The experimental dramatic series – premiering at TIFF in advance of its broadcast bow – is total bollocks, but compulsively watchable
THE THIRD DAY PRIME D: Marc Munden. U.K. 117 min. Sep 11, 11:59 pm, CityView drive-in; Sep 12, 6 pm, Bell Digital Cinema. Premieres on HBO and Crave Monday (Sep 14). Rating: NNN
When The Third Day premieres at TIFF in advance of its broadcast premiere September 14, it’s going to do something a little different.
Where most TV projects bring their first two or three episodes to the festival in order to draw people in, festivalgoers will see the first and fourth episodes of the HBO series, which are effectively the first chapters of two different narratives. It’s an odd way to discover this show, which will air Mondays (starting September 14) as two sets of three episodes apiece, with a live special to be aired between the arcs.
It’s an odd way to discover this series, which is told in two sections of three episodes apiece with a live special to be aired between the arcs.
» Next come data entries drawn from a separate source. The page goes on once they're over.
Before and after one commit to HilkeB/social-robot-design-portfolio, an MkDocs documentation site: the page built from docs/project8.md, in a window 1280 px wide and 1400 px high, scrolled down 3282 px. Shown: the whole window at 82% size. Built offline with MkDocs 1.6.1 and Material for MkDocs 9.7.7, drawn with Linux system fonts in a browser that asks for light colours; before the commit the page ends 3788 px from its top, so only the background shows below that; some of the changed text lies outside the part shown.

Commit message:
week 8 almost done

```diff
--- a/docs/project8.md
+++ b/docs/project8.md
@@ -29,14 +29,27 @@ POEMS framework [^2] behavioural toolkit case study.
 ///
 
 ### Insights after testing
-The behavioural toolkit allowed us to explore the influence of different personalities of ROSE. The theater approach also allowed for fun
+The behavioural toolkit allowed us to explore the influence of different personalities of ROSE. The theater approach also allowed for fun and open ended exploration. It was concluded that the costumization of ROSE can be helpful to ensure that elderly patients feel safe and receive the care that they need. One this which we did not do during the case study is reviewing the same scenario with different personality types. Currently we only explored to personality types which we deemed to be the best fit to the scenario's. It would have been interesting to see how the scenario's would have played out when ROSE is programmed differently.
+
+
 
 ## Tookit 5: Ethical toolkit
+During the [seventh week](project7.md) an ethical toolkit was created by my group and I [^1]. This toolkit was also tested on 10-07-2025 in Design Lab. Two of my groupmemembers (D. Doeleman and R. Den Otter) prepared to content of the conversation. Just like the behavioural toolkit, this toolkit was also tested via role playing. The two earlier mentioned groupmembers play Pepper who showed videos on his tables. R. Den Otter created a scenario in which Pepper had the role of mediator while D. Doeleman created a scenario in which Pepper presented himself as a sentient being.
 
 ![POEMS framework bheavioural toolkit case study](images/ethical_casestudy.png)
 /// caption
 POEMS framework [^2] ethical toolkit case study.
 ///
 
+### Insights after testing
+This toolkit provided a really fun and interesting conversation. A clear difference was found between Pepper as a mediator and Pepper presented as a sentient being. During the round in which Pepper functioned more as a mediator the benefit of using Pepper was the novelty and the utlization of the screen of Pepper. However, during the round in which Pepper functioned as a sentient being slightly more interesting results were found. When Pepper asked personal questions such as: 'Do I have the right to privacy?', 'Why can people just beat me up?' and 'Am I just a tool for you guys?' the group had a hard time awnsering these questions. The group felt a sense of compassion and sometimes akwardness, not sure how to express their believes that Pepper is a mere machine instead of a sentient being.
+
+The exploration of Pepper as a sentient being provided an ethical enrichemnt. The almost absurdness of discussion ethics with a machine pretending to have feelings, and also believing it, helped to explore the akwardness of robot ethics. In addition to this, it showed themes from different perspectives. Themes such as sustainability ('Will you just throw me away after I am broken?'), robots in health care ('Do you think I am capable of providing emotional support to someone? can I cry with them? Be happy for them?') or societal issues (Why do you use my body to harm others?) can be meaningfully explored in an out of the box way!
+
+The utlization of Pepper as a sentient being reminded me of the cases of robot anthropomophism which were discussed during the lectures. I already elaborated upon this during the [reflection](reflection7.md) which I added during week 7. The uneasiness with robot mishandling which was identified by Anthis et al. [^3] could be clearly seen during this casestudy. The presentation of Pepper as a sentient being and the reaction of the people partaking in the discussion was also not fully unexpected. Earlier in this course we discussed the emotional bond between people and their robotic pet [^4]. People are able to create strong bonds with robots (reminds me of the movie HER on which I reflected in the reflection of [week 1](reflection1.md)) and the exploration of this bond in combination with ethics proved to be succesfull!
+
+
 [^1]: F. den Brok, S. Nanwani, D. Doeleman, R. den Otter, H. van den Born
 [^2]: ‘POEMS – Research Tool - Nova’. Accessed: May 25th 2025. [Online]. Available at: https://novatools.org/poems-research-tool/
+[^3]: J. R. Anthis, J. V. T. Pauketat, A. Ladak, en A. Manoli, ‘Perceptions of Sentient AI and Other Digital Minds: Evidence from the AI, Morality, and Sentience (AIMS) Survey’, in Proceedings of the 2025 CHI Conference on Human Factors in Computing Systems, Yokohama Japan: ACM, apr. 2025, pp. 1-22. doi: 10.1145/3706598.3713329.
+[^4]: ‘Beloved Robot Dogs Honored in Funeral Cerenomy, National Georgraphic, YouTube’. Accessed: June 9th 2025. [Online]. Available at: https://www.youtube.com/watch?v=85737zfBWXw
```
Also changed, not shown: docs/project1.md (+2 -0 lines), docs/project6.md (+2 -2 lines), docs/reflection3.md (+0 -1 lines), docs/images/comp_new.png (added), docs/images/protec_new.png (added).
But as a midnight drive-in experience, this presentation could work very well: you get all the atmospheric weirdness, and even a semblance of an ending, without worrying about investing in the larger mythology of the show. And it does offer two master classes in acting from Jude Law in the first hour, and Naomie Harris in the second.
So what’s The Third Day about? It’s about the experience, man.
Set on the island of Osea, which is just off the English coast and accessible only by a causeway that’s only open when the tide is out, The Third Day is the first television project from British dramatist Felix Barrett, who created the theatrical experience Sleep No More, and director Dennis Kelly (Utopia, Black Sea). It’s an exploration of grief and pain, with focal characters who’ve lost someone precious to them. And it is as affected as hell, an expensive and very busy attempt to translate the state of wandering through a chaotic-but-controlled environment like Sleep No More onto the screen.
In the first story, “Summer,” Law plays Sam, who – carrying the weight of a profound personal tragedy and newly reeling from a massive setback to his business – arrives on Osea with a teenage girl he’s saved after a shocking accident. But despite Sam’s urgent need to get back to London, the locals set him up with a room and politely refuse to let him leave: the causeway’s closed, the phones don’t work, and here, have a nice cup of tea, don’t mind the fella with the shotgun outside, he’s a good lad. And the more Sam observes of life on Osea, the more unsettled he becomes.
In the second narrative, “Winter,” a mother (Harris) and her two daughters (Charlotte Gairdner-Mihell, Nico Parker) arrive on Osea for a birthday surprise, and have rather a different experience from Sam’s: everyone is actively hostile to the family, demanding they turn around and leave, and everywhere they go they find unsettling, empty tableaux: a deserted hotel, an abandoned construction project, an empty house filled with strange medical equipment. Something bad has happened here. Maybe it’s still happening.
Anyone who’s seen The Wicker Man – or even last year’s Midsommar – will have a sense of where this is all leading, but Barrett and Kelly refuse to acknowledge they’re working in a well-established genre … and that’s sort of the problem with The Third Day: it’s all about dropping the audience into a richly realized world, but it doesn’t have a plan for what to do if the audience recognizes said world and figures out the answers to its not terribly complex mysteries in advance of the protagonists.
The show just trudges alongside the leads as they flail his way through each new weird encounter; Law and Harris are audience surrogates, stumbling into this exchange or that confrontation, trying to understand what’s happening around them as things get darker and darker. This is not just literally but textually accurate: everyone keeps muttering about “the darkness” in low tones. (I’ve watched five episodes of The Third Day and still don’t know what that means.)
Even as Barrett and Kelly condescend to their material, using artful cinematography and an atonal score to indicate the ways in which they’re elevating the grindhouse narrative, the actors do their best: Law throws himself into the raw panic of a man whose world is spinning out of his grasp, while Paddy Considine and Emily Watson have a lot of fun as an enigmatic couple who run Osea’s pub and Katherine Waterston offers an interesting distraction as an American historian who turns up to interpret the island’s voluminous backstory.
A number of these people will reappear in Harris’s section, and the change in perspective – combined with things we’ve already seen – informs the cast’s performances in an intriguing way. (Even if, again, the whole thing is total bollocks.)
And yet I enjoyed watching The Third Day even as I grew less and less invested in what was happening in it; it’s a puzzle box where the box is so beautifully constructed that you just wind up marvelling at the work that went into it. And really, who cares what’s inside? It’s probably just a mint or something.
Anyway, it’ll be really fun to watch late at night.